LISTED ENTRIES:
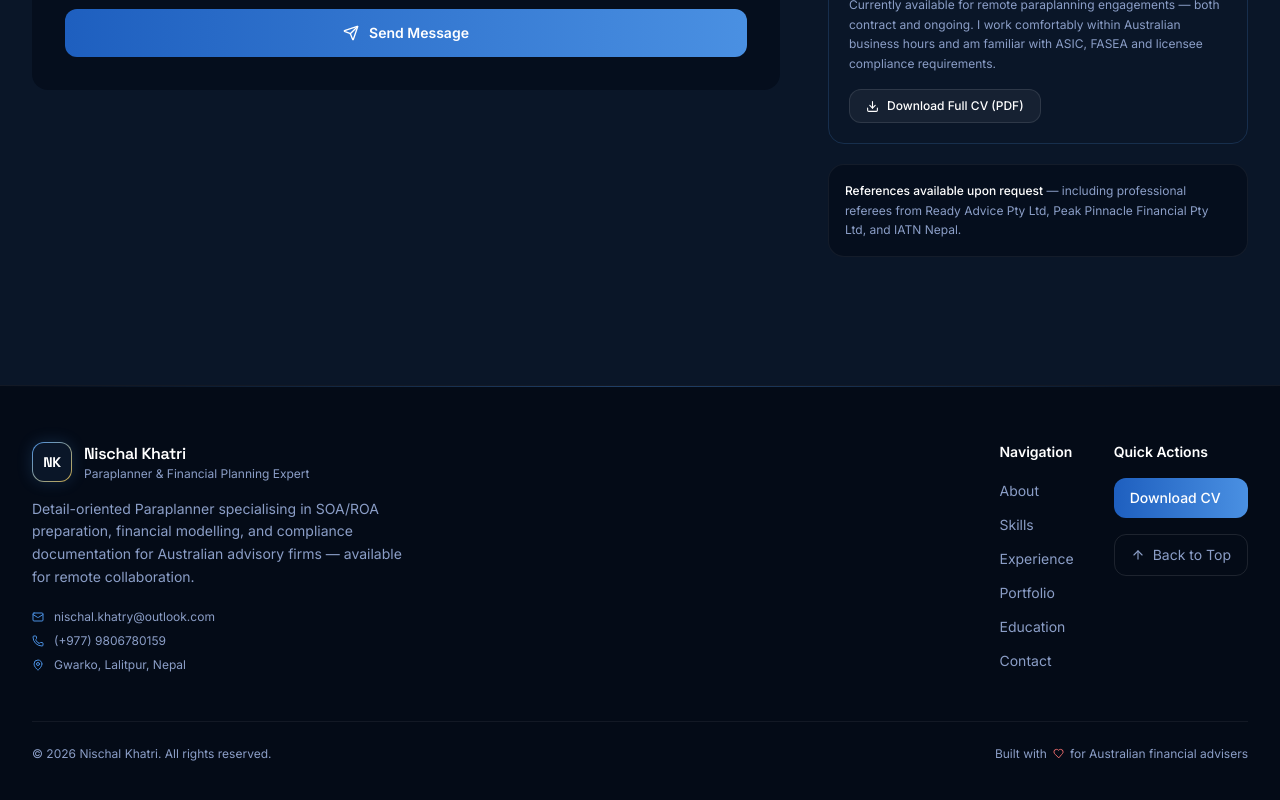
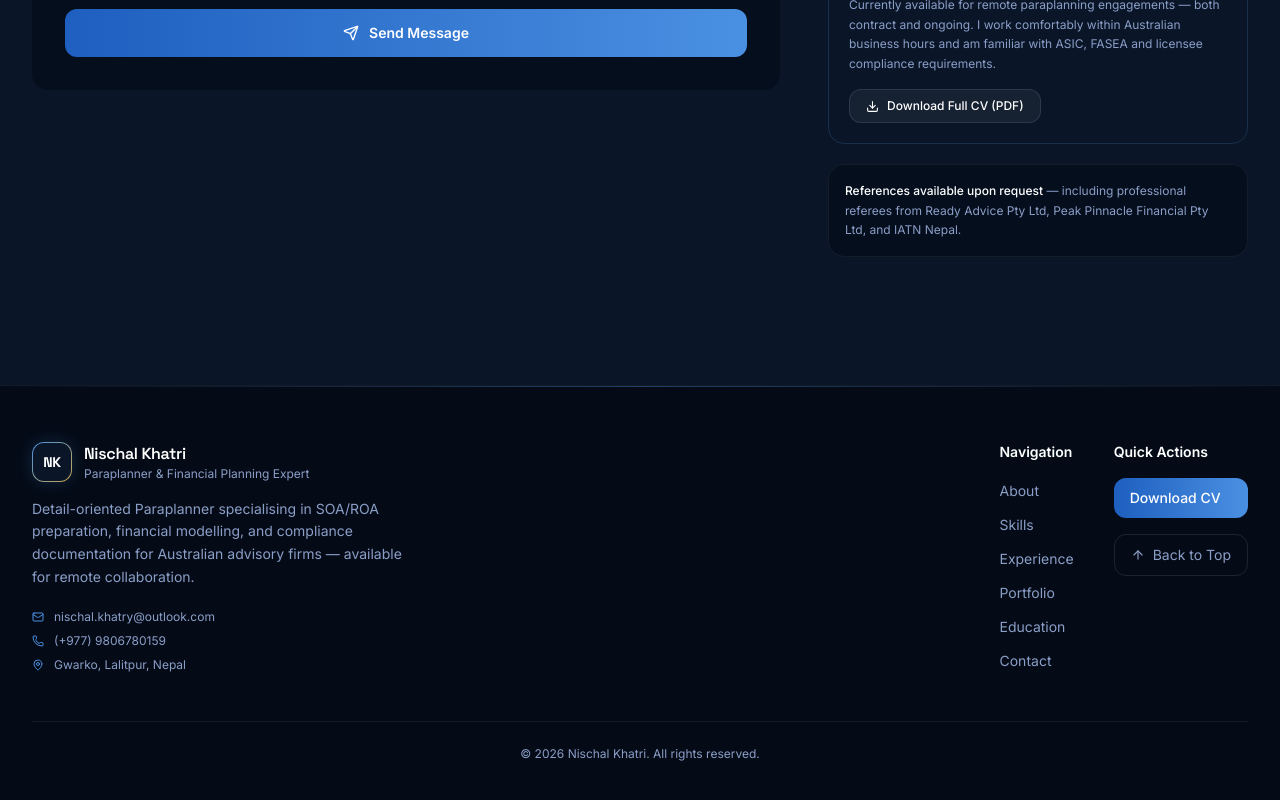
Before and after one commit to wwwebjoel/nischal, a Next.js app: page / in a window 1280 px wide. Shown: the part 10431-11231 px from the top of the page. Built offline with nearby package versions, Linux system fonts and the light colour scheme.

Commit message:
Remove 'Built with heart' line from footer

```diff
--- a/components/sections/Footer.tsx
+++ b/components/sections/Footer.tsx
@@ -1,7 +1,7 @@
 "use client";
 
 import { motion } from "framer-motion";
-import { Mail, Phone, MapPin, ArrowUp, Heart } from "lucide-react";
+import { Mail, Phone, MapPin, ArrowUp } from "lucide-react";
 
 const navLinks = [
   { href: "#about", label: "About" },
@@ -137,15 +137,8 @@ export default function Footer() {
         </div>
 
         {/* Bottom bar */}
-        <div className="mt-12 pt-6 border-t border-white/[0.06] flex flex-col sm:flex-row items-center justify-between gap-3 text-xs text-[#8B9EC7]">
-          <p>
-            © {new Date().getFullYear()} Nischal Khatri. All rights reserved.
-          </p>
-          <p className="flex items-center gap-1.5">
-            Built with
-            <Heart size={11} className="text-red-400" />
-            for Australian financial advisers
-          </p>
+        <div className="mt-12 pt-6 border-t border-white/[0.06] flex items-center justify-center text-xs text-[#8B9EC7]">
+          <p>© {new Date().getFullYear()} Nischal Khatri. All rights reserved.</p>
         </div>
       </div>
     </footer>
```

* * *

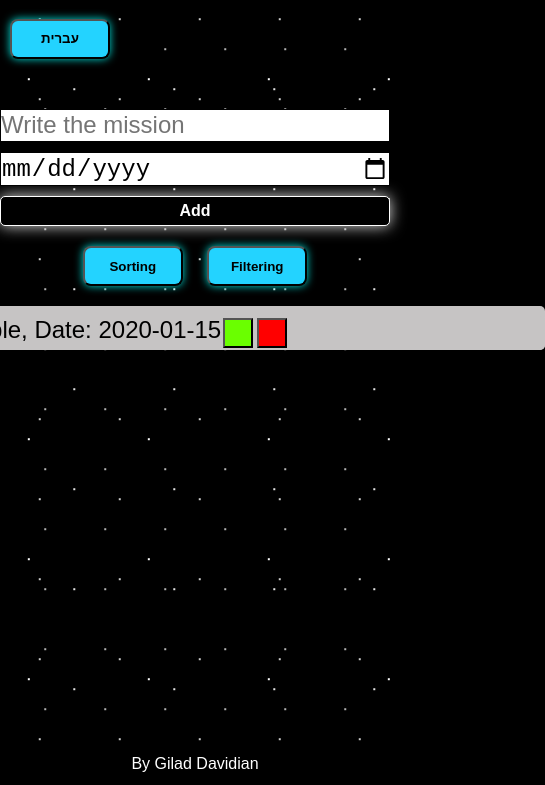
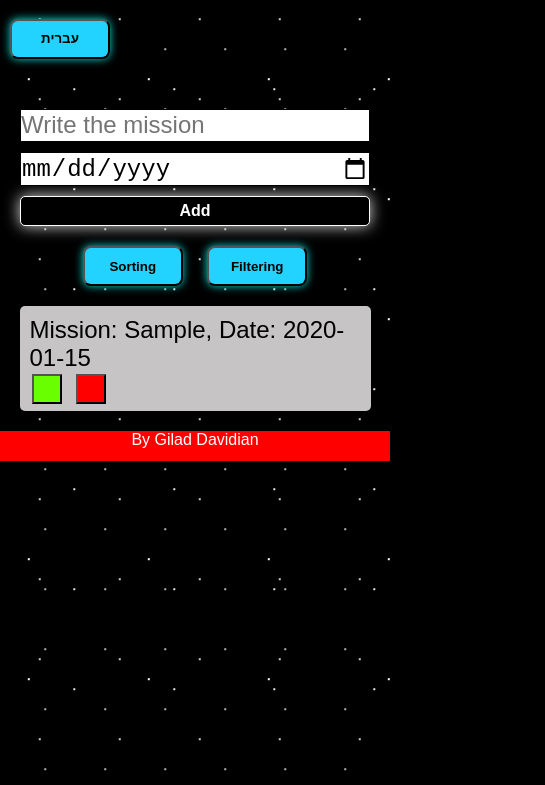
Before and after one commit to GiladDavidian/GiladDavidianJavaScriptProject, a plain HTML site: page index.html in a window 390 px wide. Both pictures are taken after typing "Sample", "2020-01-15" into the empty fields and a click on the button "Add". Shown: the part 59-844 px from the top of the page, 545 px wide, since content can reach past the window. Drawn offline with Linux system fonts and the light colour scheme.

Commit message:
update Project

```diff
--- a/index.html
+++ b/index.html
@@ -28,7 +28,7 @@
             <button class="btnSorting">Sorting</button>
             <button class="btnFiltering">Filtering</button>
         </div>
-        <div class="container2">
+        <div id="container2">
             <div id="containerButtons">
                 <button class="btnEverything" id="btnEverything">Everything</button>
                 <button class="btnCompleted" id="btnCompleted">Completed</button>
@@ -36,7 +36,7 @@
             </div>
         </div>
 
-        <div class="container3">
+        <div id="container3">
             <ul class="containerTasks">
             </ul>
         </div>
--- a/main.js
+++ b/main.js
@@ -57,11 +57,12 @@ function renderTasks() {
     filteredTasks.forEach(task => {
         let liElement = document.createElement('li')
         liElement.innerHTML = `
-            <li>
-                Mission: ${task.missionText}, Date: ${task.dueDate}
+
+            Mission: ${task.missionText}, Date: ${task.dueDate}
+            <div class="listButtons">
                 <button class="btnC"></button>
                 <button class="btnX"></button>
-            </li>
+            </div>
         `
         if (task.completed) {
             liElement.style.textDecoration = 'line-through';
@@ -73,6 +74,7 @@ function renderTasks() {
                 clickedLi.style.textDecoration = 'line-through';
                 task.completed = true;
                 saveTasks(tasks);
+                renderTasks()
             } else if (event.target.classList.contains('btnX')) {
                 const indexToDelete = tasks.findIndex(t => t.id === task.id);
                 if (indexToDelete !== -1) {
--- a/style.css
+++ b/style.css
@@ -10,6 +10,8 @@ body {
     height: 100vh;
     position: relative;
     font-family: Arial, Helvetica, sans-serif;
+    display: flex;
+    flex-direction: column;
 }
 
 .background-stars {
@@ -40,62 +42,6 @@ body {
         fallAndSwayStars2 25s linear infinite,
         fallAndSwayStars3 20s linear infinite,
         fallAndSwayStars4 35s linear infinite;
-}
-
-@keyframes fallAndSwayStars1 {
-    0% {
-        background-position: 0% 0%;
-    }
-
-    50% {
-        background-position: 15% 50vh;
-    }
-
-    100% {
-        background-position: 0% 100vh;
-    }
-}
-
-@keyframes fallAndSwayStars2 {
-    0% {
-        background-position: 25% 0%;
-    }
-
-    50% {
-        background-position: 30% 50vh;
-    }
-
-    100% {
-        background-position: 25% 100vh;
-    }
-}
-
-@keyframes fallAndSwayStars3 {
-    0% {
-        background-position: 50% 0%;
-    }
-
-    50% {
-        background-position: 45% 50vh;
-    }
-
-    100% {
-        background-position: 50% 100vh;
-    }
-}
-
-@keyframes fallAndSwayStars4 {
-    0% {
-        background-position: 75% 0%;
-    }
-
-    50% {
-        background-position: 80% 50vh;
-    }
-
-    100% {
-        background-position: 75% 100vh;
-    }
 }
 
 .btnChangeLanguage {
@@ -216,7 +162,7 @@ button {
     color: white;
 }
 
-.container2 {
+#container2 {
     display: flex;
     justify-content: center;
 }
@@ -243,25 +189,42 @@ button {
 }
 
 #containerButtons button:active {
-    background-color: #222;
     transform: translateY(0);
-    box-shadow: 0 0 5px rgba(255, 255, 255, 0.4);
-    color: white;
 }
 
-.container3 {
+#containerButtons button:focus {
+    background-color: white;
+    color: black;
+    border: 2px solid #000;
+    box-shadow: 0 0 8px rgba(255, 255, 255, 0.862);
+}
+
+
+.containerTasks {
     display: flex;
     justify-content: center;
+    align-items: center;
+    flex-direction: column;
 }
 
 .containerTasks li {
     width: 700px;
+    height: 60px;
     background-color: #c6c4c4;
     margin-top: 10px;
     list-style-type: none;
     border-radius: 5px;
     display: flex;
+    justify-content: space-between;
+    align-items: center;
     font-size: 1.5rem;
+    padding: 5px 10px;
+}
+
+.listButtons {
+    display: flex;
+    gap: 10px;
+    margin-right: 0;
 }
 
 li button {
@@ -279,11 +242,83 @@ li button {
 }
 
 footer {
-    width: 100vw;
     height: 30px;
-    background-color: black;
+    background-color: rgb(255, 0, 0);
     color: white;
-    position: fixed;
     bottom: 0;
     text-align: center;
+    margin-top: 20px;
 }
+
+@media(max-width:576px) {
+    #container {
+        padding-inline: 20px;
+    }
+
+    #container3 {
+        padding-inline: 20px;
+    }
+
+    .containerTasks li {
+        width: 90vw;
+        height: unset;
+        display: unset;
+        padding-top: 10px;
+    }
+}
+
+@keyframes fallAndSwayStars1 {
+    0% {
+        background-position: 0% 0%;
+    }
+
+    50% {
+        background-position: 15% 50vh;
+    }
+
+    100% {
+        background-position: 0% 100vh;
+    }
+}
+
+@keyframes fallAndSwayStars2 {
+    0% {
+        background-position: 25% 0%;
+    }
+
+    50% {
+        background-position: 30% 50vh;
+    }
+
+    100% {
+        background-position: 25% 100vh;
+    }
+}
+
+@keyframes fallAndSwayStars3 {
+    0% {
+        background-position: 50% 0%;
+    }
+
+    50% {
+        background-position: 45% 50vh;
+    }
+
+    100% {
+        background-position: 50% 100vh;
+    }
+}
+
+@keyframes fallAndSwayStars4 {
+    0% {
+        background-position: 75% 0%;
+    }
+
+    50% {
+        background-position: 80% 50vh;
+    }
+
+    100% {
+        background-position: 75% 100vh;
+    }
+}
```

REQUIRED ACTION: A copy of each line in the data above that holds the string "color" is needed.

RESULT FOR THIS TASK:
     color: white;
-    background-color: #222;
-    color: white;
+    background-color: white;
+    color: black;
     background-color: #c6c4c4;
-    background-color: black;
+    background-color: rgb(255, 0, 0);
     color: white;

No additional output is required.